In his speech, Williams explained what the internet is, how it works, and how to get rich from it. Truth be told, Williams is not the best public speaker, but his message was clear: At a time when so many internet entrepreneurs are running around Silicon Valley trying to do something no one else has ever done, Williams believes that the real trick is to find something that’s tried and true — and to do it better. It’s a speech that should serve as a signpost, a bit of much-needed direction for the Valley’s younger generation.
This reminds me of a marketing professor I once had years ago.

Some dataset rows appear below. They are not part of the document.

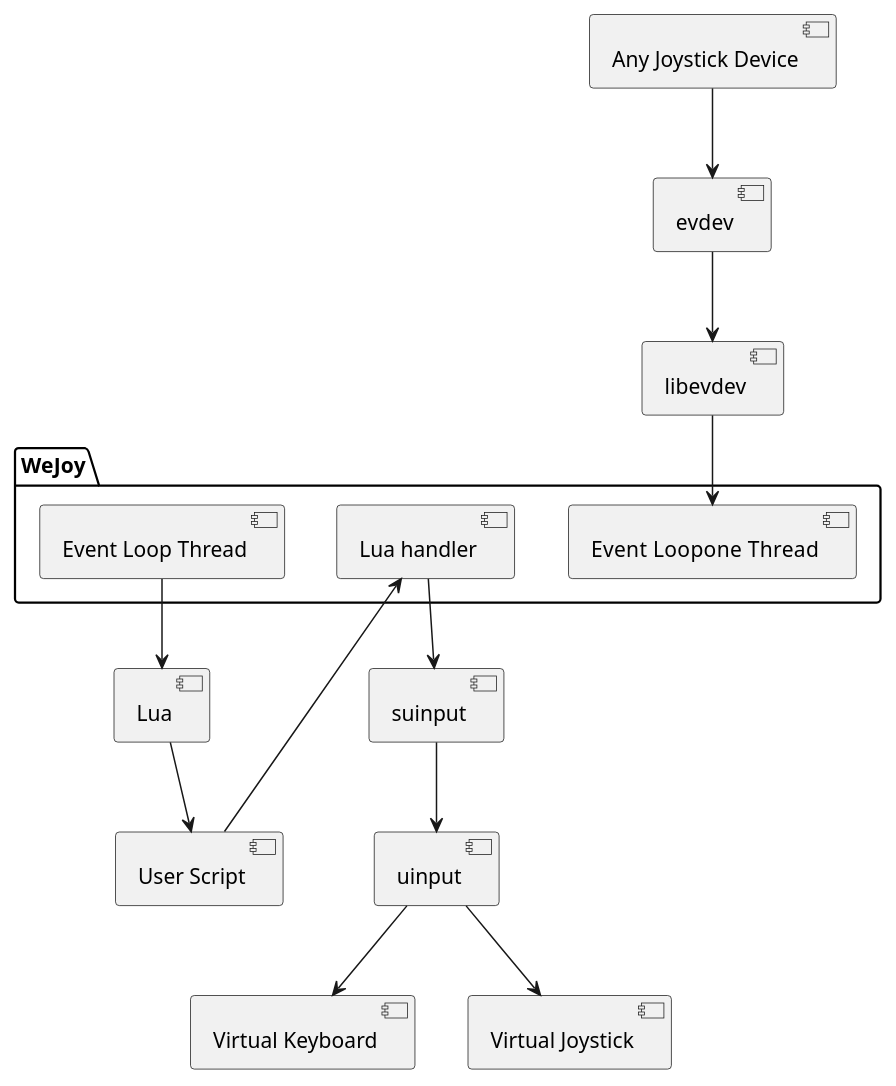
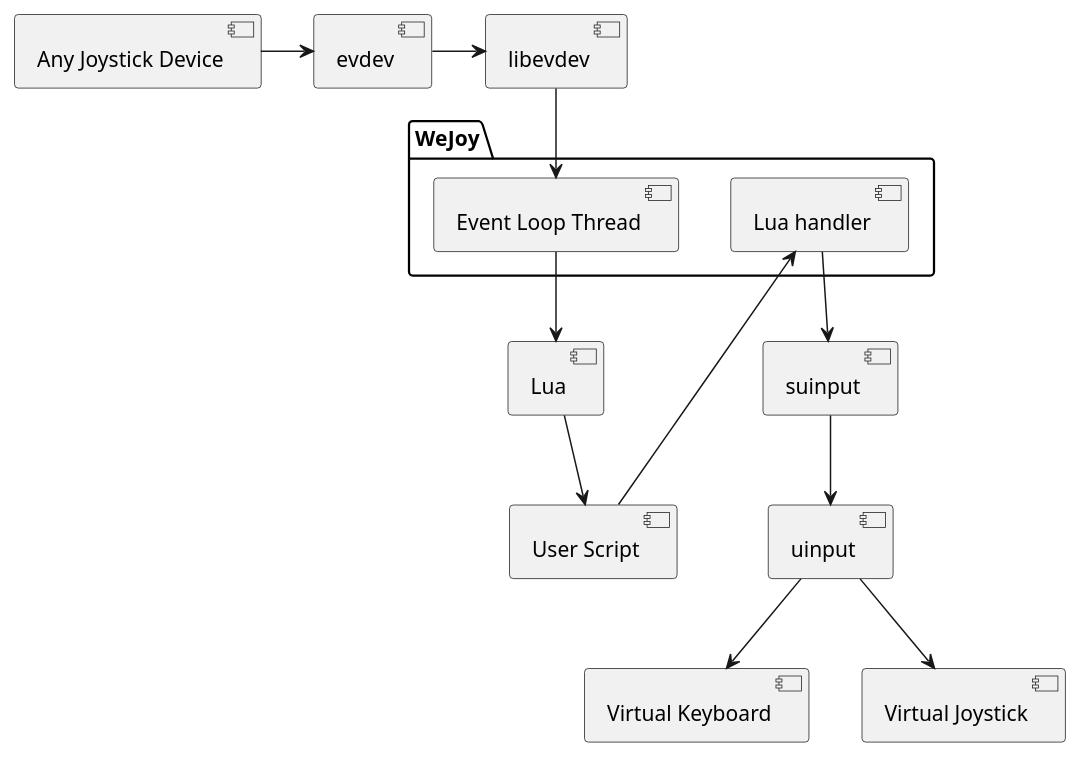
One commit to Vantskruv/wejoy changed the diagram in documentation/ChangedArchitectureDiagram.puml. Above: the diagram before and after it, drawn with PlantUML. The commit also changed 6 other files, not shown here.

```diff
--- a/documentation/ChangedArchitectureDiagram.puml
+++ b/documentation/ChangedArchitectureDiagram.puml
@@ -1,19 +1,19 @@
 @startuml
 [suinput]
 [uinput]
 [Lua]
-[Any Joystick Device] --> [evdev]
-[evdev] --> [libevdev]
+[Any Joystick Device] -> [evdev]
+[evdev] -> [libevdev]
 package "WeJoy" {
-    libevdev --> [Event Loopone  Thread]
+    libevdev --> [Event Loop Thread]
     [Event Loop Thread] --> Lua
     [Lua handler] --> [suinput]
 }
 Lua --> [User Script]
 [User Script] --> [Lua handler]
 suinput --> [uinput]
 [uinput] --> [Virtual Keyboard]
 [uinput] --> [Virtual Joystick]
 
 
 @enduml
```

He quipped that you can succeed by providing people with the opportunity to do old things in an old way, or new things in an old way — but never new things in a new way, at the same time. They lose reference, it's too much novelty.
ARE YOU A GEEK OR A NERD? Scientist creates graph that explains the difference - and shows where YOU are on the scale.
This I will not comment.
Saturday, October 05, 2013
THE STORY of why we eat popcorn at the movies. Two tidbits of data particularly got my attention: movie theaters reap as much as 85 pct of their profits from the sale of stuff vs tickets. And — most notably — popcorn itself has an average markup of… 1,275!
Friday, October 04, 2013
CHEERS! The Oldest Alcoholic Drinks on Earth.
SPAIN: SEEDS OF RECOVERY. "The country is emerging from the recession but critics claim confidence is both premature and dangerous"
Wednesday, October 02, 2013
JUST FOR A SECOND, imagine it was Bush: "Obama waives ban on aiding regimes that use child soldiers"